When your dry eye symptoms don’t go away after addressing potential triggers, it may be due to dry eye syndrome. Dry eye syndrome is caused by poor tear production that affects your tear composition.
Three main components make up healthy tears: mucus, water, and oil. If any of these components are missing or unbalanced, it can lead to dry eye syndrome.
The chronic condition is more common in older patients and women, especially those undergoing hormonal changes due to pregnancy or menopause. Dry eye syndrome is also associated with skin conditions like rosacea and eczema that can cause skin inflammation.
If your eyes constantly feel too dry or cause irritation and you’re still unable to determine the cause, seek professional treatment.

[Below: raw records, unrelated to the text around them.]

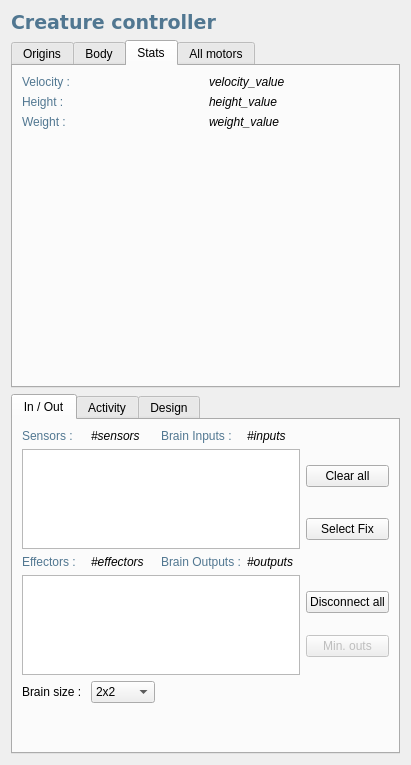
This is src/genelab/core/ui/widgets/entities/entitypropertiescontroller.ui in GeneCraft/GeneCraft-Project as Qt 5 draws it before an edit. The edited form follows.
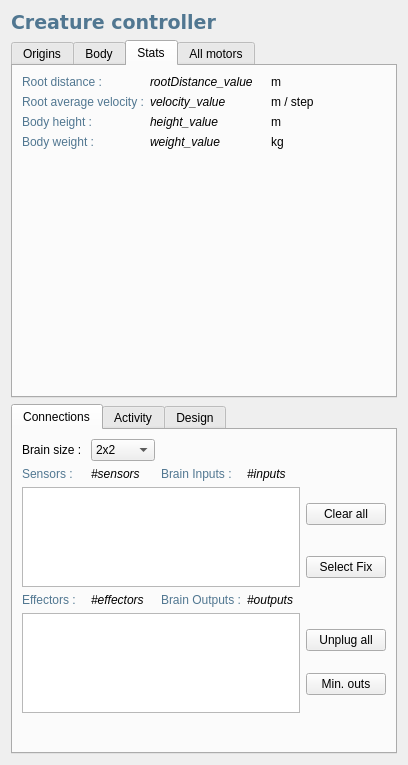
This is the edited form. The open tabs and pages were chosen to show the change. Icons and pictures are not drawn.

Patch:
```diff
--- a/src/genelab/core/ui/widgets/entities/entitypropertiescontroller.ui
+++ b/src/genelab/core/ui/widgets/entities/entitypropertiescontroller.ui
@@ -204,21 +204,7 @@
        <string>Stats</string>
       </attribute>
       <layout class="QGridLayout" name="gridLayout_4">
-       <item row="0" column="1">
-        <widget class="QLabel" name="lName_2">
-         <property name="font">
-          <font>
-           <weight>50</weight>
-           <italic>true</italic>
-           <bold>false</bold>
-          </font>
-         </property>
-         <property name="text">
-          <string>velocity_value</string>
-         </property>
-        </widget>
-       </item>
-       <item row="1" column="0">
+       <item row="3" column="0">
         <widget class="QLabel" name="label_9">
          <property name="font">
           <font>
@@ -230,12 +216,12 @@
           <string notr="true">color: rgb(81, 119, 145);</string>
          </property>
          <property name="text">
-          <string>Height :</string>
+          <string>Body height :</string>
          </property>
         </widget>
        </item>
-       <item row="1" column="1">
-        <widget class="QLabel" name="lFamily_2">
+       <item row="3" column="1">
+        <widget class="QLabel" name="lHeight">
          <property name="font">
           <font>
            <weight>50</weight>
@@ -248,7 +234,7 @@
          </property>
         </widget>
        </item>
-       <item row="2" column="0">
+       <item row="4" column="0">
         <widget class="QLabel" name="label_11">
          <property name="font">
           <font>
@@ -260,12 +246,12 @@
           <string notr="true">color: rgb(81, 119, 145);</string>
          </property>
          <property name="text">
-          <string>Weight :</string>
+          <string>Body weight :</string>
          </property>
         </widget>
        </item>
-       <item row="2" column="1">
-        <widget class="QLabel" name="lGeneration_2">
+       <item row="4" column="1">
+        <widget class="QLabel" name="lWeight">
          <property name="font">
           <font>
            <weight>50</weight>
@@ -278,7 +264,7 @@
          </property>
         </widget>
        </item>
-       <item row="3" column="1">
+       <item row="6" column="1">
         <spacer name="verticalSpacer_4">
          <property name="orientation">
           <enum>Qt::Vertical</enum>
@@ -291,7 +277,50 @@
          </property>
         </spacer>
        </item>
-       <item row="0" column="0">
+       <item row="4" column="2">
+        <widget class="QLabel" name="weightUnit">
+         <property name="text">
+          <string>kg</string>
+         </property>
+        </widget>
+       </item>
+       <item row="3" column="2">
+        <widget class="QLabel" name="heightUnit">
+         <property name="text">
+          <string>m</string>
+         </property>
+        </widget>
+       </item>
+       <item row="1" column="0">
+        <widget class="QLabel" name="label_13">
+         <property name="styleSheet">
+          <string notr="true">color: rgb(81, 119, 145);</string>
+         </property>
+         <property name="text">
+          <string>Root distance : </string>
+         </property>
+        </widget>
+       </item>
+       <item row="1" column="1">
+        <widget class="QLabel" name="lRootDistance">
+         <property name="font">
+          <font>
+           <italic>true</italic>
+          </font>
+         </property>
+         <property name="text">
+          <string>rootDistance_value</string>
+         </property>
+        </widget>
+       </item>
+       <item row="1" column="2">
+        <widget class="QLabel" name="distanceUnit">
+         <property name="text">
+          <string>m</string>
+         </property>
+        </widget>
+       </item>
+       <item row="2" column="0">
         <widget class="QLabel" name="label_10">
          <property name="font">
           <font>
@@ -303,7 +332,28 @@
           <string notr="true">color: rgb(81, 119, 145);</string>
          </property>
          <property name="text">
-          <string>Velocity :</string>
+          <string>Root average velocity :</string>
+         </property>
+        </widget>
+       </item>
+       <item row="2" column="1">
+        <widget class="QLabel" name="lVelocity">
+         <property name="font">
+          <font>
+           <weight>50</weight>
+           <italic>true</italic>
+           <bold>false</bold>
+          </font>
+         </property>
+         <property name="text">
+          <string>velocity_value</string>
+         </property>
+        </widget>
+       </item>
+       <item row="2" column="2">
+        <widget class="QLabel" name="averageVelocityUnit">
+         <property name="text">
+          <string>m / step</string>
          </property>
         </widget>
        </item>
@@ -415,10 +465,10 @@
         <normaloff>:/img/icons/bullet_feed</normaloff>:/img/icons/bullet_feed</iconset>
       </attribute>
       <attribute name="title">
-       <string>In / Out</string>
+       <string>Connections</string>
       </attribute>
       <layout class="QGridLayout" name="gridLayout_3">
-       <item row="0" column="1">
+       <item row="1" column="1">
         <widget class="QLabel" name="label_4">
          <property name="styleSheet">
           <string notr="true">color: rgb(81, 119, 145);</string>
@@ -428,7 +478,7 @@
          </property>
         </widget>
        </item>
-       <item row="0" column="2">
+       <item row="1" column="2">
         <widget class="QLabel" name="lNbrSensors">
          <property name="font">
           <font>
@@ -440,7 +490,7 @@
          </property>
         </widget>
        </item>
-       <item row="1" column="1" rowspan="2" colspan="5">
+       <item row="2" column="1" rowspan="2" colspan="5">
         <widget class="QListWidget" name="lwSensors">
          <property name="minimumSize">
           <size>
@@ -450,7 +500,7 @@
          </property>
         </widget>
        </item>
-       <item row="1" column="6">
+       <item row="2" column="6">
         <widget class="QPushButton" name="pbClearSensors">
          <property name="enabled">
           <bool>true</bool>
@@ -460,14 +510,14 @@
          </property>
         </widget>
        </item>
-       <item row="2" column="6">
+       <item row="3" column="6">
         <widget class="QPushButton" name="pbSelectFixation">
          <property name="text">
           <string>Select Fix</string>
          </property>
         </widget>
        </item>
-       <item row="3" column="1">
+       <item row="4" column="1">
         <widget class="QLabel" name="label_6">
          <property name="styleSheet">
           <string notr="true">color: rgb(81, 119, 145);</string>
@@ -477,7 +527,7 @@
          </property>
         </widget>
        </item>
-       <item row="4" column="1" colspan="5">
+       <item row="5" column="1" colspan="5">
         <widget class="QListWidget" name="lwEffectors">
          <property name="sizePolicy">
           <sizepolicy hsizetype="Expanding" vsizetype="Fixed">
@@ -493,7 +543,7 @@
          </property>
         </widget>
        </item>
-       <item row="11" column="1">
+       <item row="12" column="1">
         <spacer name="verticalSpacer_3">
          <property name="orientation">
           <enum>Qt::Vertical</enum>
@@ -506,48 +556,7 @@
          </property>
         </spacer>
        </item>
-       <item row="9" column="1">
-        <widget class="QLabel" name="label_12">
-         <property name="text">
-          <string>Brain size : </string>
-         </property>
-        </widget>
-       </item>
-       <item row="9" column="2">
-        <widget class="QComboBox" name="cbBrainSize">
-         <item>
-          <property name="text">
-           <string>2x2</string>
-          </property>
-         </item>
-         <item>
-          <property name="text">
-           <string>4x4</string>
-          </property>
-         </item>
-         <item>
-          <property name="text">
-           <string>8x8</string>
-          </property>
-         </item>
-         <item>
-          <property name="text">
-           <string>16x16</string>
-          </property>
-         </item>
-         <item>
-          <property name="text">
-           <string>32x32</string>
-          </property>
-         </item>
-         <item>
-          <property name="text">
-           <string>64x64</string>
-          </property>
-         </item>
-        </widget>
-       </item>
-       <item row="3" column="2">
+       <item row="4" column="2">
         <widget class="QLabel" name="lNbrEffectors">
          <property name="font">
           <font>
@@ -559,7 +568,7 @@
          </property>
         </widget>
        </item>
-       <item row="0" column="3">
+       <item row="1" column="3">
         <widget class="QLabel" name="label_5">
          <property name="styleSheet">
           <string notr="true">color: rgb(81, 119, 145);</string>
@@ -569,7 +578,7 @@
          </property>
         </widget>
        </item>
-       <item row="3" column="3">
+       <item row="4" column="3">
         <widget class="QLabel" name="label_7">
          <property name="styleSheet">
           <string notr="true">color: rgb(81, 119, 145);</string>
@@ -579,7 +588,7 @@
          </property>
         </widget>
        </item>
-       <item row="0" column="4">
+       <item row="1" column="4">
         <widget class="QLabel" name="lNbrBrainInputs">
          <property name="font">
           <font>
@@ -591,7 +600,7 @@
          </property>
         </widget>
        </item>
-       <item row="3" column="4">
+       <item row="4" column="4">
         <widget class="QLabel" name="lNbrBrainOutputs">
          <property name="font">
           <font>
@@ -603,7 +612,7 @@
          </property>
         </widget>
        </item>
-       <item row="4" column="6">
+       <item row="5" column="6">
         <layout class="QVBoxLayout" name="verticalLayout_4">
          <property name="sizeConstraint">
           <enum>QLayout::SetMinimumSize</enum>
@@ -614,14 +623,23 @@
             <bool>true</bool>
            </property>
            <property name="text">
-            <string>Disconnect all</string>
+            <string>Unplug all</string>
            </property>
           </widget>
          </item>
          <item>
           <widget class="QPushButton" name="pbMinimalOuts">
            <property name="enabled">
-            <bool>false</bool>
+            <bool>true</bool>
+           </property>
+           <property name="whatsThis">
+            <string>&lt;!DOCTYPE HTML PUBLIC &quot;-//W3C//DTD HTML 4.0//EN&quot; &quot;http://www.w3.org/TR/REC-html40/strict.dtd&quot;&gt;
+&lt;html&gt;&lt;head&gt;&lt;meta name=&quot;qrichtext&quot; content=&quot;1&quot; /&gt;&lt;style type=&quot;text/css&quot;&gt;
+p, li { white-space: pre-wrap; }
+&lt;/style&gt;&lt;/head&gt;&lt;body style=&quot; font-family:'MS Shell Dlg 2'; font-size:8.25pt; font-weight:400; font-style:normal;&quot;&gt;
+&lt;p style=&quot; margin-top:0px; margin-bottom:0px; margin-left:0px; margin-right:0px; -qt-block-indent:0; text-indent:0px;&quot;&gt;&lt;span style=&quot; font-size:8pt; font-weight:600;&quot;&gt;Used to clear all useless outputs of the entity&lt;/span&gt;&lt;/p&gt;
+&lt;p style=&quot;-qt-paragraph-type:empty; margin-top:0px; margin-bottom:0px; margin-left:0px; margin-right:0px; -qt-block-indent:0; text-indent:0px; font-size:8pt;&quot;&gt;&lt;/p&gt;
+&lt;p style=&quot; margin-top:0px; margin-bottom:0px; margin-left:0px; margin-right:0px; -qt-block-indent:0; text-indent:0px;&quot;&gt;&lt;span style=&quot; font-size:8pt;&quot;&gt;A &amp;quot;motor effector&amp;quot; without free angular degrees (lower limits = upper limits) is useless. By clearing all useless outputs, you avoid to compute brain outputs and thus you can gain a lot of performance.&lt;/span&gt;&lt;/p&gt;&lt;/body&gt;&lt;/html&gt;</string>
            </property>
            <property name="text">
             <string>Min. outs</string>
@@ -630,6 +648,47 @@
          </item>
         </layout>
        </item>
+       <item row="0" column="1">
+        <widget class="QLabel" name="label_12">
+         <property name="text">
+          <string>Brain size : </string>
+         </property>
+        </widget>
+       </item>
+       <item row="0" column="2">
+        <widget class="QComboBox" name="cbBrainSize">
+         <item>
+          <property name="text">
+           <string>2x2</string>
+          </property>
+         </item>
+         <item>
+          <property name="text">
+           <string>4x4</string>
+          </property>
+         </item>
+         <item>
+          <property name="text">
+           <string>8x8</string>
+          </property>
+         </item>
+         <item>
+          <property name="text">
+           <string>16x16</string>
+          </property>
+         </item>
+         <item>
+          <property name="text">
+           <string>32x32</string>
+          </property>
+         </item>
+         <item>
+          <property name="text">
+           <string>64x64</string>
+          </property>
+         </item>
+        </widget>
+       </item>
       </layout>
      </widget>
      <widget class="QWidget" name="tabBrain">
```
Left out of the diff: 73 changed lines with no effect on the pictures.
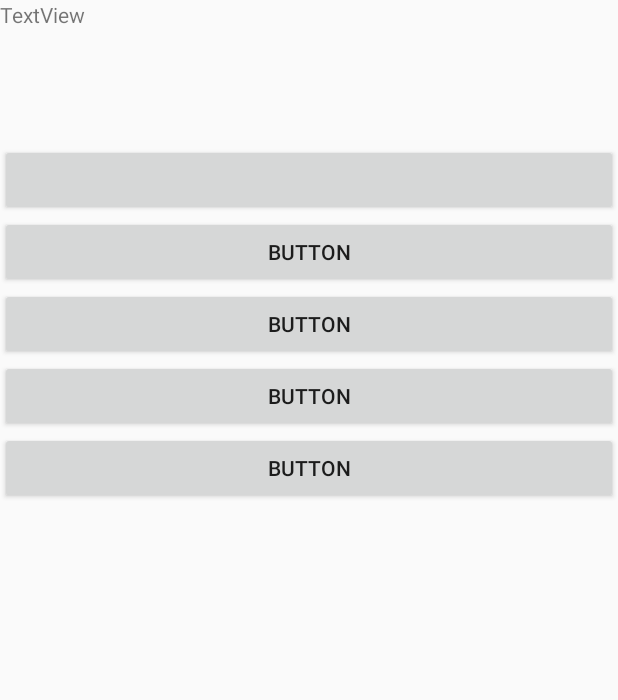
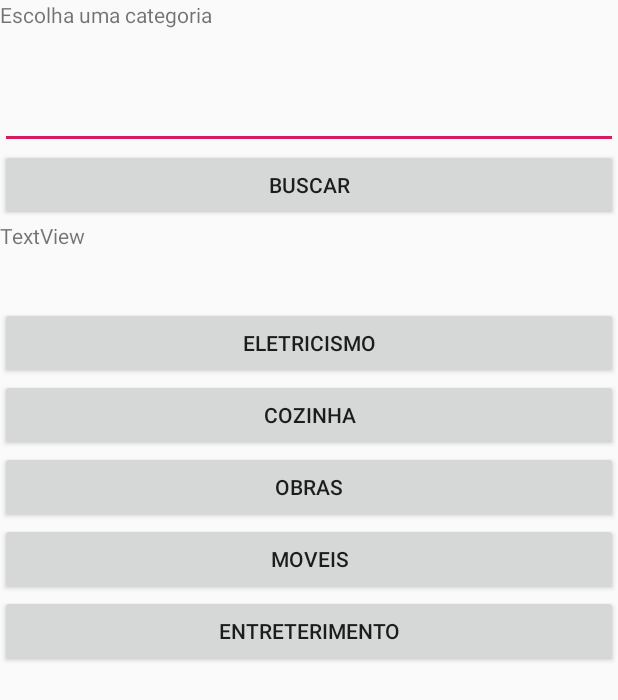
Before and after one commit to keane032/Make-Easy, an Android app: the layout home.xml on its own in the app's theme, with its tools: preview values and no code run, on a phone screen of 412 x 824 dp. Shown: the top 700 px of the screen. Run offline under Robolectric (Android 15) with nearby library versions, the phone set to English and light mode, and no system bars.

Commit message:
Layout home feito

```diff
--- a/MKIX/app/src/main/res/layout/home.xml
+++ b/MKIX/app/src/main/res/layout/home.xml
@@ -6,36 +6,53 @@
     <TextView
         android:id="@+id/textView3"
         android:layout_width="match_parent"
-        android:layout_height="96dp"
+        android:layout_height="54dp"
+        android:text="Escolha uma categoria" />
+
+    <EditText
+        android:layout_width="match_parent"
+        android:layout_height="wrap_content" />
+
+    <Button
+        android:id="@+id/button6"
+        android:layout_width="match_parent"
+        android:layout_height="wrap_content"
+        android:text="Buscar" />
+
+    <TextView
+        android:id="@+id/textView4"
+        android:layout_width="match_parent"
+        android:layout_height="57dp"
         android:text="TextView" />
 
     <Button
         android:id="@+id/button"
         android:layout_width="match_parent"
-        android:layout_height="wrap_content" />
+        android:layout_height="wrap_content"
+        android:text="Eletricismo" />
 
     <Button
         android:id="@+id/button2"
         android:layout_width="match_parent"
         android:layout_height="wrap_content"
-        android:text="Button" />
+        android:text="Cozinha" />
 
     <Button
         android:id="@+id/button3"
         android:layout_width="match_parent"
         android:layout_height="wrap_content"
-        android:text="Button" />
+        android:text="Obras" />
 
     <Button
         android:id="@+id/button4"
         android:layout_width="match_parent"
         android:layout_height="wrap_content"
-        android:text="Button" />
+        android:text="Moveis" />
 
     <Button
         android:id="@+id/button5"
         android:layout_width="match_parent"
         android:layout_height="wrap_content"
-        android:text="Button" />
+        android:text="Entreterimento" />
 
 </LinearLayout>
--- a/MKIX/build.gradle
+++ b/MKIX/build.gradle
@@ -7,7 +7,7 @@ buildscript {
 
     }
     dependencies {
-        classpath 'com.android.tools.build:gradle:3.3.1'
+        classpath 'com.android.tools.build:gradle:3.3.2'
 
         // NOTE: Do not place your application dependencies here; they belong
         // in the individual module build.gradle files
```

Our specialists at See Clearly Vision can assess your tear composition to help find the cause of your dry eyes and recommend treatment.
Some simple lifestyle changes can help with your dry eyes. You can use over-the-counter artificial tears to ease immediate discomfort.
You can also increase the omega-3 fatty acids you consume as they help with healthy tear production. Your eye doctor may also recommend practicing lid hygiene, which helps with inflammation by minimizing the bacteria on your eyelids using a lid scrub or wipe to keep them clean.
When these simple home remedies aren’t enough to ease your symptoms, our eye doctors may give you prescription medication, usually in the form of eye drops that treat inflammation and aid in tear production. We can even make serum tears to help moisturize your eyes, which are made using your blood.
See Clearly Vision also offers non-invasive in-office treatments, including BlephEx and EyeXpress. These treatments clean your eyelids and soften clogged oil glands to balance your tear composition.
In severe cases of dry eye syndrome, we may use punctal plugs placed in the tears to help tears stay on the surface of the eye longer. This non-invasive treatment is an in-office procedure that can help patients with dry eyes get the nutrients they need from their tears and improve their symptoms.
But you need to be diagnosed before you can get treated for dry eyes. Make an appointment today at See Clearly Vision in McLean and Arlington, VA, to learn more about dry eye syndrome and the best treatments to get the relief you need!